Wisdom of Things
The potential value of the IoT is not in the ability to connect and access remote devices via the Internet. It is in the information gathered and shared by a large number of connected devices in a meaningful fashion that provides a new business value, new business models. To borrow a phrase from social networking, in Wisdom of Crowds, connectedness (in this case among people) enables new value; think of the Internet of Things as facilitating the “Wisdom of Things.”
In his book The Wisdom of Crowds: Why the Many Are Smarter Than the Few and How Collective Wisdom Shapes Business, Economies, Societies and Nations, James Surowiecki argues that the aggregation of information in groups results in decisions that are often better than could have been achieved by any individual member of the group. Truth be told, I am not a big fan of the Wisdom of Crowds theory when it comes to people. But I do believe that the collective information stemming from multiple information producers: sensors, measurement devices, decision support systems and, yes, to some extent, people, can be aggregated to improve decision making and extract greater business value.
IoT narratives often talks about smart connected devices. Some devices, from factory robots to home thermostats are designed to have localized decision making capabilities, and could be considered smart. But many other devices are not much more than connected sensors, for example the Fitbit personal activity tracker or even the proverbial IoT refrigerator that notifies the homeowner to add milk and eggs to the grocery shopping list.
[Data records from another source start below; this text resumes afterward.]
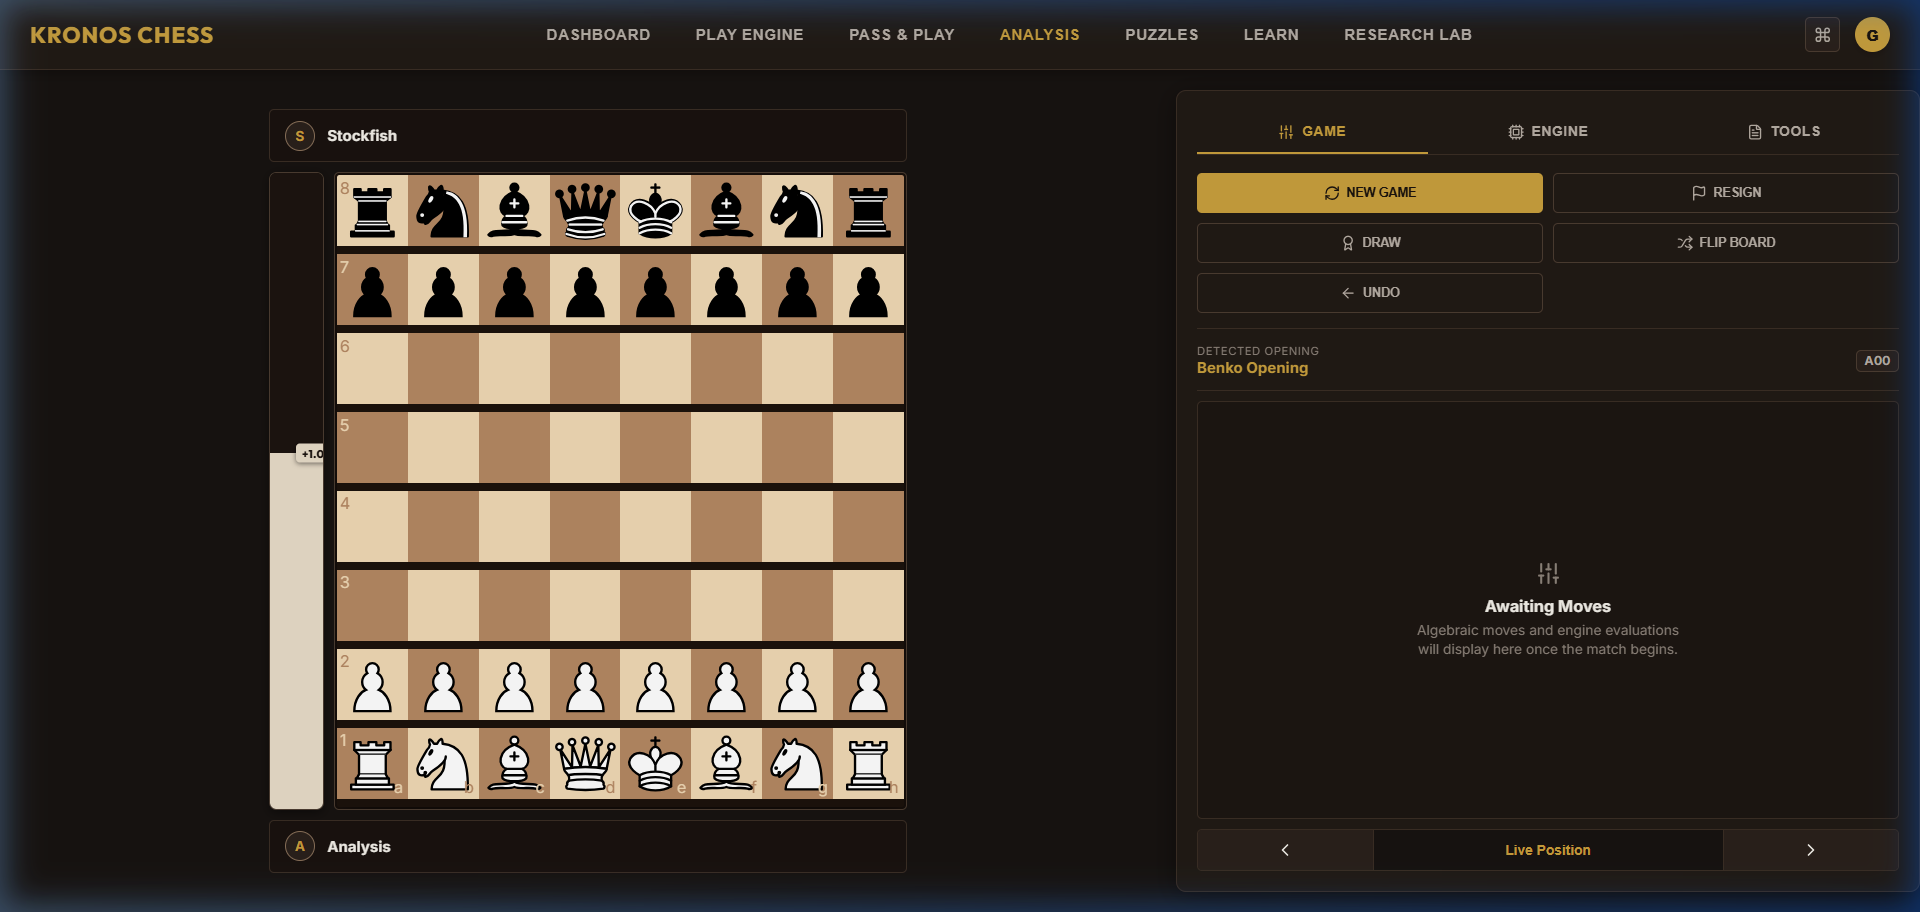
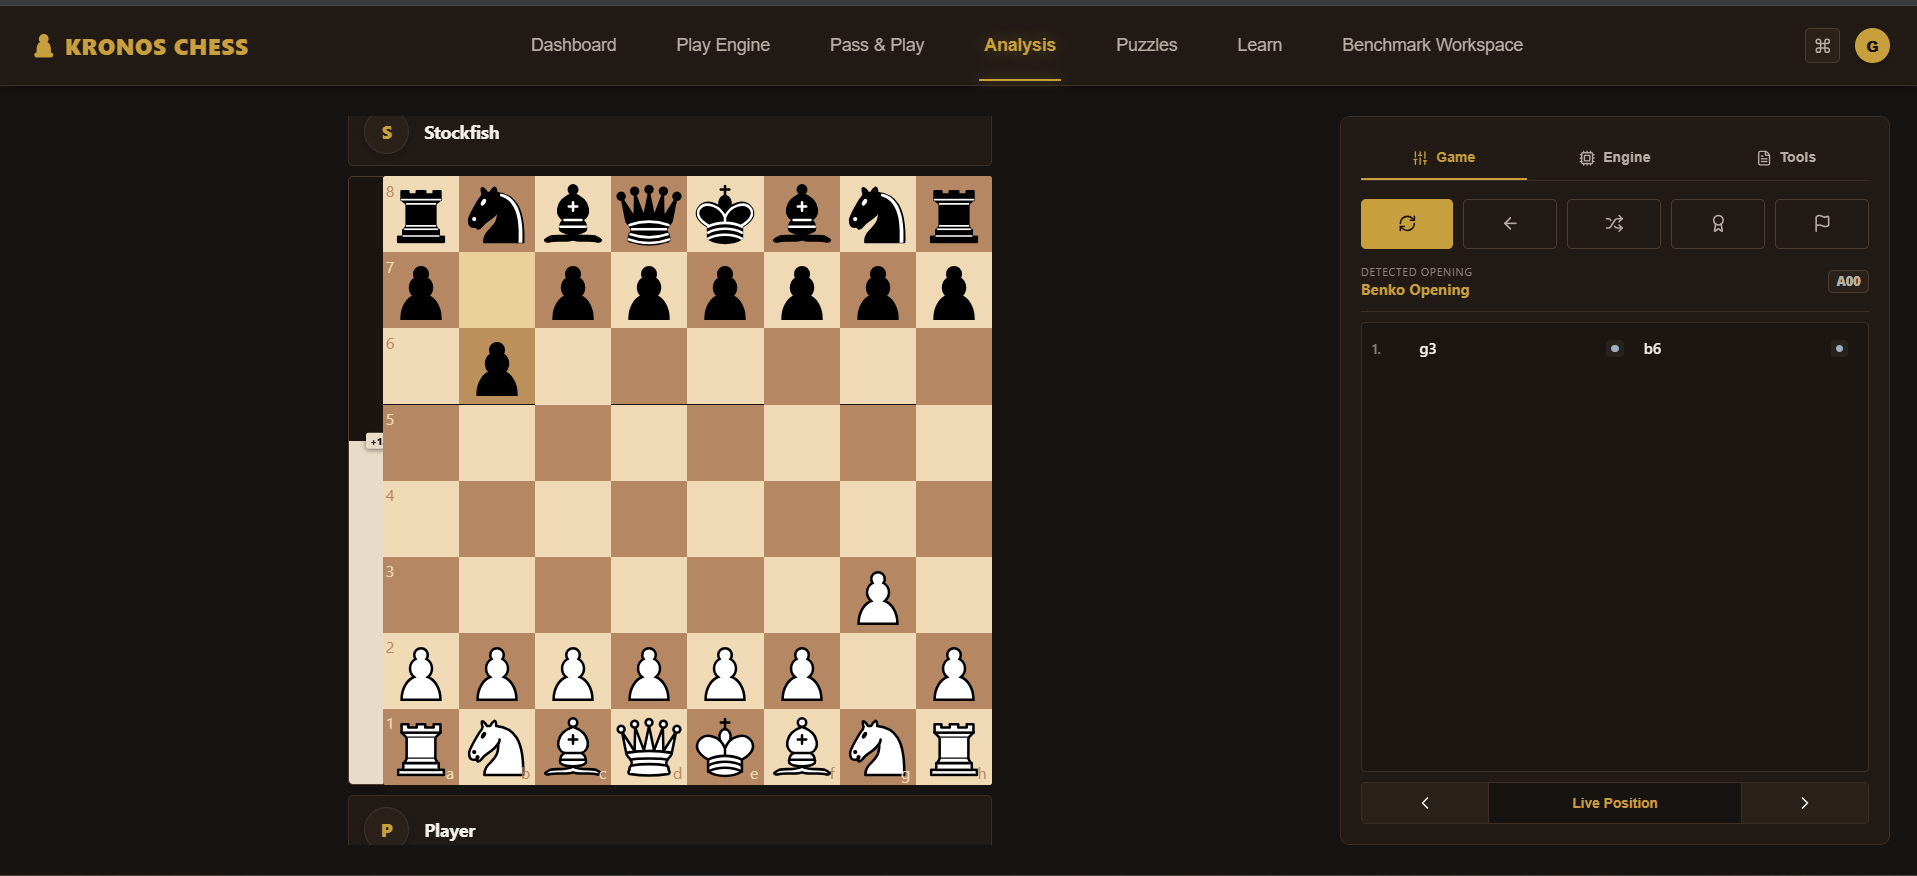
research paper work done

diff --git a/research-paper/tables/node_counts.tex b/research-paper/tables/node_counts.tex
@@ -1,6 +1,6 @@
 \begin{table}[htbp]
 \centering
-\caption[Search Node Ablation Study at Depth 4]{Search node count ablation study at depth 4. Note: The ablation study was executed under a legacy configuration where NMP was active for $d \ge 3$; under the final optimized configuration ($d \ge 5$), NMP is inactive at depth 4, resulting in a 0\% node reduction relative to the baseline.}
+\caption[Search Node Ablation Study at Depth 4]{Search node count ablation study at depth 4 under the final optimized configuration ($d \ge 5$ threshold for NMP).\footnotemark}
 \label{tab:node_counts}
 \begin{tabularx}{\textwidth}{Xrrr}
 \toprule
@@ -10,10 +10,11 @@ Full Kronos Engine (All Features) & 8,286  & --     & 1.00x \\
 No Principal Variation Search (PVS) & 8,739  & 5.2\%  & 0.78x \\
 No History Heuristic              & 8,869  & 6.6\%  & 0.78x \\
 No Late Move Reductions (LMR)     & 24,572 & 66.3\% & 0.24x \\
-No Null Move Pruning (NMP)        & 8,360  & 0.9\%  & 0.67x \\
+No Null Move Pruning (NMP)        & 8,286  & 0.0\%  & 1.00x \\
 Baseline Alpha-Beta (unordered) & 47,159 & 82.4\% & 0.12x \\
 \bottomrule
 \end{tabularx}
+\footnotetext{Note: Individual reductions are calculated independently by disabling each heuristic individually against the full configuration, and are therefore non-additive.}
 \end{table}
 
 

diff --git a/research-paper/sections/experimental_results.tex b/research-paper/sections/experimental_results.tex
@@ -67,7 +67,7 @@ The mechanism is simple: without LMR, every move at every node must be searched 
 \subsection{Null Move Pruning (NMP)}
 NMP prunes search branches where passing the turn to the opponent still results in a score exceeding $\beta$, indicating that the position is sufficiently dominant to guarantee a cutoff. We configure NMP for search depths $d \ge 5$ using a constant reduction factor $R = 2$.
 
-At depth 4, NMP contributes a 0.9\% node reduction (from 8,360 to 8,286 nodes) but provides a 1.49× execution speedup. Note that these depth 4 measurements were recorded under a legacy configuration where the depth threshold was $d \ge 3$; under the final optimized configuration ($d \ge 5$), NMP is inactive at depth 4 and has no performance impact. The execution speedup is disproportionate to the raw node savings because NMP cutoffs occur near the root of the tree, avoiding expensive lower-ply move generation and evaluation calls on pruned sub-branches. The significance of NMP scales with search depth, proving critical for staying within time controls at depth 6.
+At depth 4, under the final optimized configuration ($d \ge 5$), NMP is inactive, resulting in a 0.0\% node reduction (8,286 nodes) and a 1.00x relative speedup. At deeper search plies ($d \ge 5$), NMP becomes active, pruning dominant branches early and avoiding expensive lower-ply move generation and evaluation calls on pruned sub-branches. The significance of NMP scales with search depth, proving critical for staying within time controls at depth 6.
 
 \subsection{Quiescence Search}
 Quiescence search mitigates the horizon effect by extending the search beyond the nominal depth limit for unstable, tactical positions containing legal captures. This prevents the engine from returning misleading static evaluations mid-sequence.
@@ -89,7 +89,7 @@ Table~\ref{tab:cross_depth_elo} documents per-move search throughput and playing
 
 \input{tables/cross_depth_elo}
 
-The internal Bradley-Terry self-play rating scales from 1,015 (estimated) at depth 1 to a peak internal self-play rating of 1,400 Elo at depth 6. At depth 5, the rating plateaus at 1,383 Elo, suggesting that the additional search ply does not consistently find better moves within the configured tournament time controls.
+The internal Bradley-Terry self-play rating scales from 1,015 (estimated) at depth 1 to a peak internal self-play rating of 1,400 Elo at depth 6. The ratings for depths 1 and 2 are estimated by anchoring the Bradley-Terry self-play model to the baseline minimax performance (anchored at 1000) and extrapolating the rating curve using the win-loss ratios of a small paired matchup series against depth 3. At depth 5, the rating plateaus at 1,383 Elo, suggesting that the additional search ply does not consistently find better moves within the configured tournament time controls.
 
 The performance regression at depth 7 ($-$35 Elo) is caused by single-threaded latency constraints. Telemetry logs indicate that the worker thread exceeded the move time limit (forcing a fallback to the depth-6 results) on average for 42.5\% of the moves during depth-7 matches. When search time at depth 7 exceeds the tournament time limit, the engine returns the best move from the last fully completed iterative deepening iteration (depth 6) rather than the incomplete depth-7 results. This timeout behavior introduces a performance ceiling, indicating that single-threaded JavaScript search workers cannot reliably sustain depth-7 calculations under standard time controls.
 

diff --git a/research-paper/tables/statistical_validation.tex b/research-paper/tables/statistical_validation.tex
@@ -1,6 +1,6 @@
 \begin{table}[htbp]
 \centering
-\caption[Statistical Significance Validation Matrix (SPRT)]{Statistical significance validation matrix (SPRT) at depth 4.}
+\caption[Statistical Significance Validation Matrix (SPRT)]{Statistical significance validation matrix (SPRT) at depth 3.\footnotemark}
 \label{tab:statistical_validation}
 \begin{tabularx}{\textwidth}{X c c c c}
 \toprule
@@ -14,6 +14,7 @@ Iterative Deepening vs.\ TT (EXP-5)        & $[-2.944, 2.944]$ & 153 & $-$0.171 
 Quiescence Search vs.\ No Quiescence (EXP-6) & $[-2.944, 2.944]$ & 400 & 75.433 & Accepted ($H_1$) \\
 \bottomrule
 \end{tabularx}
+\footnotetext{Note: EXP-3 and EXP-4 report identical game counts and LLR metrics because both tournaments involve matchups between mathematically decision-equivalent minimax formulations under a fixed-depth constraint. Since Alpha-Beta pruning, move ordering, and transposition table caching preserve search value evaluations and output identical move selections under deterministic execution, the resulting game trajectories are identical.}
 \end{table}
 
 

diff --git a/research-paper/sections/abstract.tex b/research-paper/sections/abstract.tex
@@ -1,1 +1,1 @@
-We present Kronos, a modular chess engine and benchmarking framework implemented in Node.js and JavaScript, designed to empirically evaluate the execution behavior of classical search heuristics within managed, garbage-collected runtime environments. Standard chess engine implementations favor native compile targets like C/C++ to avoid execution overhead and garbage collection pauses. We observe that through targeted optimization of board representations, strict object-reuse patterns, and modular search configurations, stable search throughput can be achieved on dynamic runtimes. Our architecture decouples the React-based user interface control plane from background search Web Workers executing the search logic. The engine implements standard search enhancements including Principal Variation Search (PVS), Null Move Pruning (NMP), and Late Move Reductions (LMR), backed by a size-bounded, Zobrist-keyed Transposition Table. Using a parallel tournament framework with color-flipped paired matches, our measurements indicate that these combined heuristics compress the search space compared to baseline alpha-beta search without ordering enhancements. Node-count reductions were consistently measured for several heuristics. Under Sequential Probability Ratio Testing (SPRT), quiescence search was the only enhancement accepted as demonstrating a statistically significant playing-strength improvement, while the remaining heuristics produced node-count reductions but inconclusive playing-strength evidence at the tested sample sizes. Evaluating relative playing strength across configurations yields a peak internal Bradley–Terry self-play rating of 1,400 Elo at search depth 6 (representing relative strength fitted within a closed, self-anchored variant pool), after which worker latency timeouts degrade performance. External calibration matches against depth-limited Stockfish 18 reference benchmarks report a matchup differential of $-215 \pm 29$ Elo at depth 3; we note that depth-limited Stockfish degrades non-linearly due to its NNUE evaluation architecture, meaning these matchup differentials reflect performance bounds under dynamic runtime constraints and should not be treated as absolute anchors for standard rating pools. These outcomes suggest that carefully structured dynamic runtimes can support stable, real-time game-tree search without performance degradation from memory sweeps.
+We present Kronos, a modular chess engine and benchmarking framework implemented in Node.js and JavaScript, designed to empirically evaluate the execution behavior of classical search heuristics within managed, garbage-collected runtime environments. Standard chess engine implementations favor native compile targets like C/C++ to avoid execution overhead and garbage collection pauses. We observe that through targeted optimization of board representations, strict object-reuse patterns, and modular search configurations, stable search throughput can be achieved on dynamic runtimes. Our architecture decouples the React-based user interface control plane from background search Web Workers executing the search logic. The engine implements standard search enhancements including Principal Variation Search (PVS), Null Move Pruning (NMP), and Late Move Reductions (LMR), backed by a size-bounded, Zobrist-keyed Transposition Table. Using a parallel tournament framework with color-flipped paired matches, our measurements indicate that these combined heuristics compress the search space compared to baseline alpha-beta search without ordering enhancements. Node-count reductions were consistently measured for several heuristics. Under Sequential Probability Ratio Testing (SPRT), quiescence search was the only enhancement accepted as demonstrating a statistically significant playing-strength improvement, while the remaining heuristics produced node-count reductions but inconclusive playing-strength evidence at the tested sample sizes. Evaluating relative playing strength across configurations yields a peak internal self-play index of 1,400 (an arbitrary scale not comparable to standard rating pools) at search depth 6, after which worker latency timeouts degrade performance. External calibration matches against depth-limited Stockfish 18 reference benchmarks report a matchup differential of $-215 \pm 29$ Elo at depth 3; we note that depth-limited Stockfish degrades non-linearly due to its NNUE evaluation architecture, meaning these matchup differentials reflect performance bounds under dynamic runtime constraints and should not be treated as absolute anchors for standard rating pools. These outcomes suggest that carefully structured dynamic runtimes can support stable, real-time game-tree search without performance degradation from memory sweeps.

diff --git a/research-paper/sections/discussion.tex b/research-paper/sections/discussion.tex
@@ -38,7 +38,7 @@ Third, Sequential Probability Ratio Testing (SPRT) provides a mathematically gro
 
 \textbf{Determinism and statistical validity:} Because the search core is strictly deterministic (no temperature-scaled randomness or stochastic move selection), two identical engine variants playing from the same opening FEN will produce the exact same move sequence every time. The effective number of independent game outcomes per matchup is therefore bounded by the opening book size: $2 \times |\text{opening book}| = 100$ independent observations (50 positions $\times$ 2 color assignments). In cross-variant matchups (e.g., Alpha-Beta vs.\ Minimax), the two engine variants produce different move sequences from the same opening, so each of the 100 starting configurations yields a unique game trajectory. However, once all 100 configurations have been played, subsequent games are exact replays of earlier outcomes. Consequently, the reported SPRT game counts in Table~\ref{tab:statistical_validation} (ranging from 153 to 400 games) exceed this independence bound, meaning the effective sample sizes are capped at 100 regardless of the total games executed. The reported LLR values and confidence intervals are therefore computed over a sample containing duplicated outcomes, which inflates the apparent statistical power. We acknowledge this as a structural limitation of deterministic self-play: the SPRT termination decisions should be interpreted with the understanding that the true effective sample size is at most 100, and the reported confidence intervals understate the actual uncertainty. Crucially, these higher game counts (up to 400 games) were intentionally sustained to evaluate the long-running memory stability and garbage collection resilience of the tournament scheduler and worker threads over hundreds of consecutive games, rather than to claim additional statistical degrees of freedom.
 
-To assess the impact of this sample-size inflation on our empirical findings, we analytically rescale the reported LLR metrics to the $N_{\text{eff}} = 100$ limit (effectively dividing the LLR by the inflation factor $N_{\text{total}}/100$). For Quiescence Search (EXP-6), scaling the LLR from 400 down to 100 games yields an adjusted LLR of $75.433 / 4 \approx 18.86$. Because this adjusted value remains significantly above the upper Wald boundary of 2.944, the acceptance of the playing-strength hypothesis for quiescence search remains statistically valid. For all other configurations (e.g., Move Ordering, EXP-2, where the LLR scales from 0.859 to $\approx 0.46$; Iterative Deepening, EXP-5, where the LLR scales from $-$0.171 to $\approx -0.11$), the adjusted metrics remain well within the Wald boundaries, confirming their inconclusive status. Therefore, while sample-size correction doubles the width of our rating confidence intervals, it does not alter the final binary acceptance or rejection decisions of the SPRT framework.
+To assess the impact of this sample-size inflation on our empirical findings, as a conservative sensitivity check, we linearly scaled down the reported LLR metrics to the $N_{\text{eff}} = 100$ limit (effectively dividing the LLR by the inflation factor $N_{\text{total}}/100$). For Quiescence Search (EXP-6), scaling the LLR from 400 down to 100 games yields an adjusted LLR of $75.433 / 4 \approx 18.86$. Because this adjusted value remains significantly above the upper Wald boundary of 2.944, the acceptance of the playing-strength hypothesis for quiescence search remains statistically valid. For all other configurations (e.g., Move Ordering, EXP-2, where the LLR scales from 0.859 to $\approx 0.46$; Iterative Deepening, EXP-5, where the LLR scales from $-$0.171 to $\approx -0.11$), the adjusted metrics remain well within the Wald boundaries, confirming their inconclusive status. Therefore, while sample-size correction doubles the width of our rating confidence intervals, it does not alter the final binary acceptance or rejection decisions of the SPRT framework.
 
 \section{Draw-Rate Analysis in Self-Play Pools}
 During self-play matchups between variants of similar strength, draw rates reached 66.7\% to 70.0\% (Table~\ref{tab:tournament_results}). We identify four contributing factors to this high draw rate:

diff --git a/research-paper/main.tex b/research-paper/main.tex
@@ -2,6 +2,7 @@
 
 % --- Core Packages ---
 \usepackage[T1]{fontenc}
+\usepackage{lmodern}
 \usepackage[utf8]{inputenc}
 \usepackage[margin=1in]{geometry}
 \usepackage{cite}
The true “smarts” of the IoT does not happen at the individual device level. It is a result of aggregating data from multiple heterogeneous devices, both “smart” and “dumb”, and is therefore available and discoverable at the edge of the network.
Conduit vs. Content
The concept of “Wisdom of Things” leads to another observation about the Internet of Things. The potential impact of the IoT is much less a function of how many things are connected and how, but rather it is in exploiting the information they share. In other words, new business models need to focus not on the IoT “pipes”, or the conduits, but rather on the content that flows through them.
Therefore, I do not consider remotely accessible devices in a manner that until recently we used to refer to as machine to machine (M2M) communication as being synonymous with the IoT. M2M applications have been shown to provide tangible and meaningful value, but they tend to focus on individual devices and narrow domains and not on the aggregation of heterogeneous information to gain deeper insight into more complex decision-making domains.
If we accept the notion that IoT business models are predicated on information aggregation, then we begin to better understand and address the barriers to maturing from M2M to IoT, to realize the business impact of the IoT.